There haven't been too many times in my life when I can say without much fear of contradiction that I am the envy of the Vladimir Putin.
But sitting on the back of a colossal motorbike as the engine revs and roars I reckon the President of Russia would for a moment swap places with me.
I am riding with the gang of hairy bikers Putin call his brothers and who have become outriders for his fiercely patriotic vision of a nation made great again.
They're known as the Night Wolves, and as evening falls I have been invited to their lair - a dark and forbidding place on the outskirts of Moscow where the bikes are loud and the Russian heavy metal music louder still.
I am for a rare meeting with the leader of the pack. Alexander Zaldostanov does not disappoint. He is a leather clad mountain of a man who in the fading light resembles a latter day tattooed Rasputin lookalike of the road.

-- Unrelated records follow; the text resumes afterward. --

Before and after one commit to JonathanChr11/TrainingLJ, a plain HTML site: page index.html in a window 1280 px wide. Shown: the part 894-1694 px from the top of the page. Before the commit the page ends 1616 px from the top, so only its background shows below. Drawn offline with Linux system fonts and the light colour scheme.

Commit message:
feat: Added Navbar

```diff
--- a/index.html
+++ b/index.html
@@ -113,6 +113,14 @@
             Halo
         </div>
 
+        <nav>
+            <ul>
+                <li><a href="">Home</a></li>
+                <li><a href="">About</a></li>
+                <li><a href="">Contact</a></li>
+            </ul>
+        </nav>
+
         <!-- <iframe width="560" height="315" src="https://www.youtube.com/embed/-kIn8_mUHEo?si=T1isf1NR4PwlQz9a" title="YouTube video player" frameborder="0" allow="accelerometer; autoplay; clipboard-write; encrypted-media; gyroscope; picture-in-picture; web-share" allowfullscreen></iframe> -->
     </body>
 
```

The video shows the leader of the Wolves talking about his meeting with Putin.
But there the cliches end and the surprises begin. Let's start with his menacing nick-name - Alexander is known to his followers as `The Surgeon.'
There's small scar on his right cheek. I wonder whether it's the result of a run in with a rival gang.

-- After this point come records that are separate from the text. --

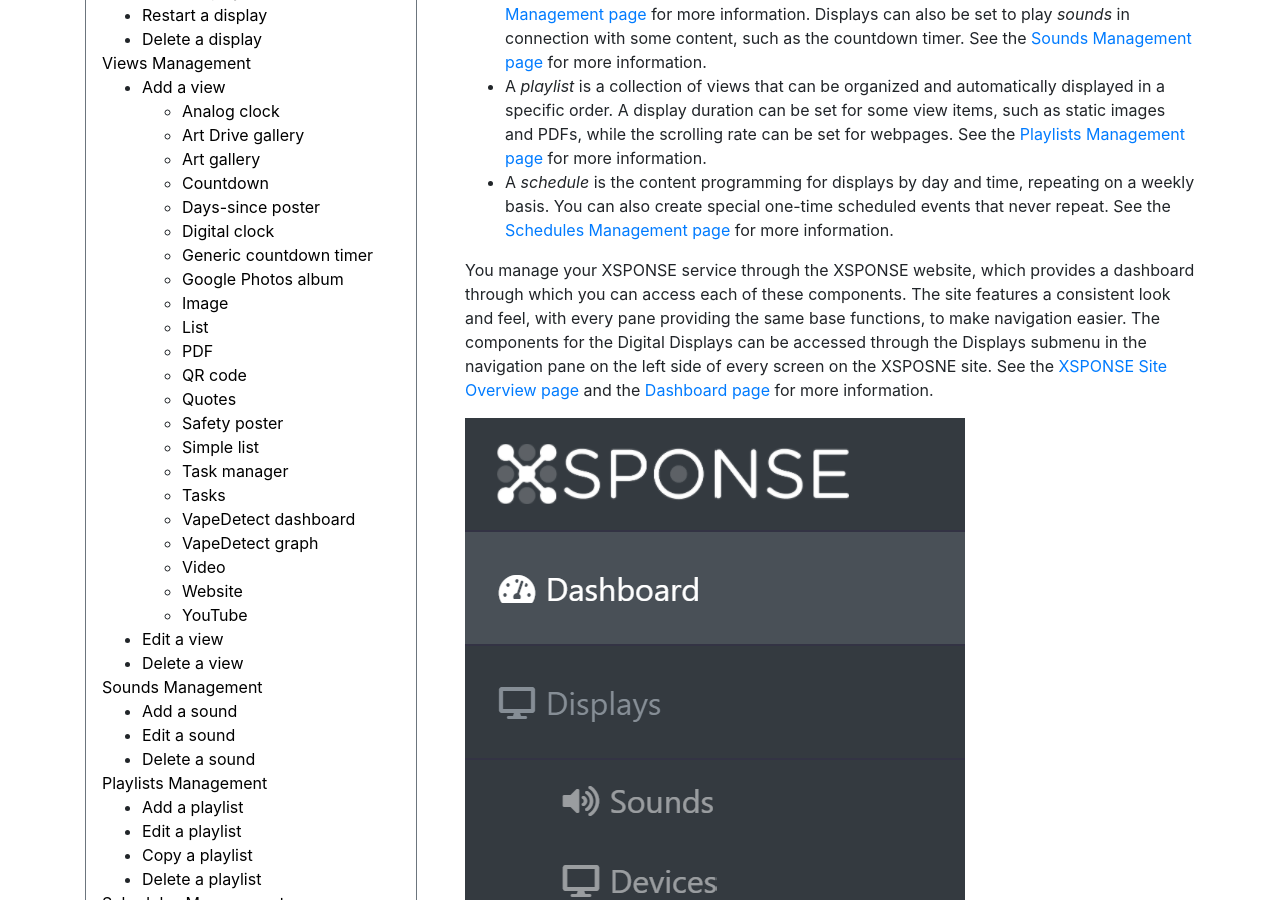
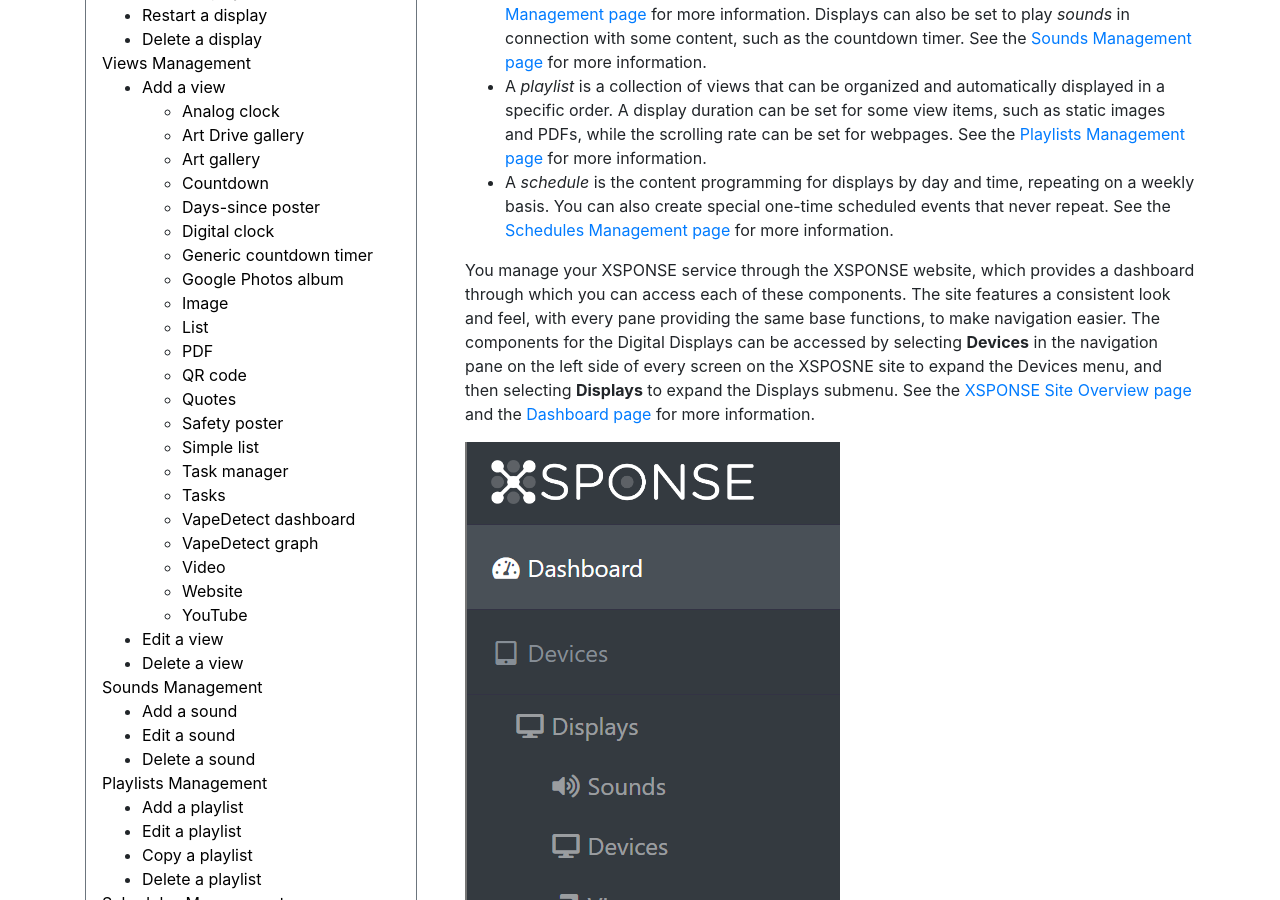
Before and after one commit to NrsSystems/docs, a Jekyll site: the page built from digital-displays/about-digital-displays.md, in a window 1280 px wide and 900 px high, scrolled down 525 px. Built offline with Jekyll 4.4.1, drawn with Linux system fonts in a browser that asks for light colours; our own code applies the rules of GitHub Pages for plain Markdown files.

Commit message:
Update about-digital-displays.md
Revised text for updated UI screenshots

```diff
--- a/digital-displays/about-digital-displays.md
+++ b/digital-displays/about-digital-displays.md
@@ -9,9 +9,9 @@ Before you get started, it is important to understand how the system is designed
 - A _playlist_ is a collection of views that can be organized and automatically displayed in a specific order. A display duration can be set for some view items, such as static images and PDFs, while the scrolling rate can be set for webpages. See the [Playlists Management page](playlists-management.md) for more information.
 - A _schedule_ is the content programming for displays by day and time, repeating on a weekly basis. You can also create special one-time scheduled events that never repeat. See the [Schedules Management page](schedules-management.md) for more information.
 
-You manage your XSPONSE service through the XSPONSE website, which provides a dashboard through which you can access each of these components. The site features a consistent look and feel, with every pane providing the same base functions, to make navigation easier. The components for the Digital Displays can be accessed through the Displays submenu in the navigation pane on the left side of every screen on the XSPOSNE site. See the [XSPONSE Site Overview page](general-ops/site-overview.md) and the [Dashboard page](general-ops/dashboard.md) for more information.
+You manage your XSPONSE service through the XSPONSE website, which provides a dashboard through which you can access each of these components. The site features a consistent look and feel, with every pane providing the same base functions, to make navigation easier. The components for the Digital Displays can be accessed by selecting **Devices** in the navigation pane on the left side of every screen on the XSPOSNE site to expand the Devices menu, and then selecting **Displays** to expand the Displays submenu. See the [XSPONSE Site Overview page](general-ops/site-overview.md) and the [Dashboard page](general-ops/dashboard.md) for more information.
 
-![image of Displays submenu](../general-ops/nav_pane-displays_submenu.png)
+![image of Displays submenu](nav_pane-displays_submenu.png)
 
 ___
 *Return to the [Digital Displays index](index.md)*
```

But I needn't have worried.
"The nickname? It's because I am a surgeon, a professional surgeon," he corrects me in heavily accented English.
"I trained in dental reconstruction.''

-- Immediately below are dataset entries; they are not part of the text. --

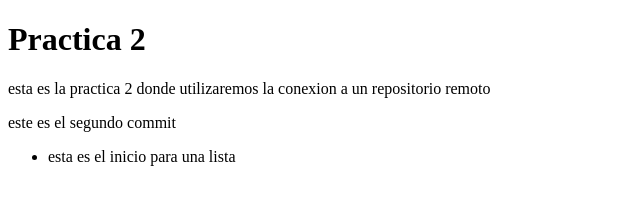
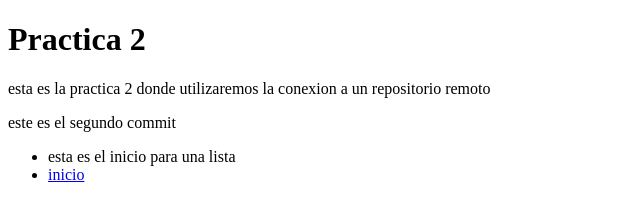
Before and after one commit to jmanuelrs/practica2.1, a plain HTML site: page index.html in a window 1280 px wide. Shown: the full height of the page, 0-640 px from the left. Drawn offline with Linux system fonts and the light colour scheme.

Commit message:
se agrego una lista que te redirige al inicio de la pagina

```diff
--- a/index.html
+++ b/index.html
@@ -12,6 +12,8 @@
       <p> este es el segundo commit  </p>
       <ul>
           <li> esta es el inicio para una lista  </li>
+           <li><a href="#">inicio </a> </li>
+
       </ul>
 
 
```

And it's true, he attended one of Moscow's leading medical colleges. But that was before a film changed his life.
Mad Max - the cult movie of motorcycles and mayhem with Mel Gibson as an avenging force in a post apocalypse world without law or order.
''The film is kind of about Russia,'' he says.
"The country is ruined and we are looking at its fragments. "We feel pain because we want to glue them back together. It's impossible to survive separately.''
Alexander has spent half a life time transforming the Night Wolves headquarters - part bikers' bar, part junk-yard - into something Mel Gibson himself might recognise as Mad Max city.
Here, we are surrounded by all manner of strange mechanical contraptions.
A car with a bonnet fashioned into the form of a wolf's head, fangs bared.
And dozens of motorbikes - hand built to resemble the fantasy machines from the movie; one with headlights that shine through a serpent's head.
Alexander is evidently very proud.
"I never thought we would be able to create Mad Max City here in today's Russia," he tells me. "But it’s as real now as the re-union of Russia and Crimea.'' He should know.
At the start of the year, Alexander and the Night Wolves showed up in Sebastopol, city of his birth, having driven though Ukraine, officially to deliver aid to pro-Russian rebels.
But it was also a moral boosting propaganda coup for Moscow as it sought to rest control of the region from Kiev.
For several years now, the spectacular bike shows the Wolves mount in Russia have been vivid, flag waving exercises in Russian soft power.
They are about far more than motorbikes. The shows have featured recreations of battles from the second war, a naval choir, and blazing symbols of the old Soviet Union.
At a show in 2011, Putin rode in with the Wolves (though he played safe on a three wheeler) and praised the biker's patriotism.
It was vital, the President said, to help forge 'one unified and indivisible Russian nation.'' Alexander and his Night Wolves have travelled a long road since their formation in the last days of Soviet Russia.
Back in the late eighties they were rebels who raised a collective oily fist to the Kremlin. "You know I was against the ideas of Communism,'' says Alexander, before explaining his change of heart.
"In the old country there were more pluses than in today's Russia. It had none of the lies and hypocrisy of modern times."
Clearly the misses the old Soviet Union, not for the straightjacket of Communism, but for the lost glories of Russian prestige and power on the world stage. And in Putin, he sees a man who can restore at least some of that.
– Alexander `The Surgeon'
I believe that what happened to my country is a flagrant injustice. A people who were united were artificially divided
I was born in Ukraine, spent my childhood in Sebastopol and I live in Moscow.
For me this is one country, and what ever others say, the Ukraine is part of the Russian world.
Not every Russian sees history though the Wolves eyes, of course. In the end, it might be that the world of Mad Max Moscow is just as fantastic - just as unreal - as the film that inspired it. But don’t dare tell Alexander. Or his pal, the President.
Watch On Assignment on ITV at 10.35pm tonight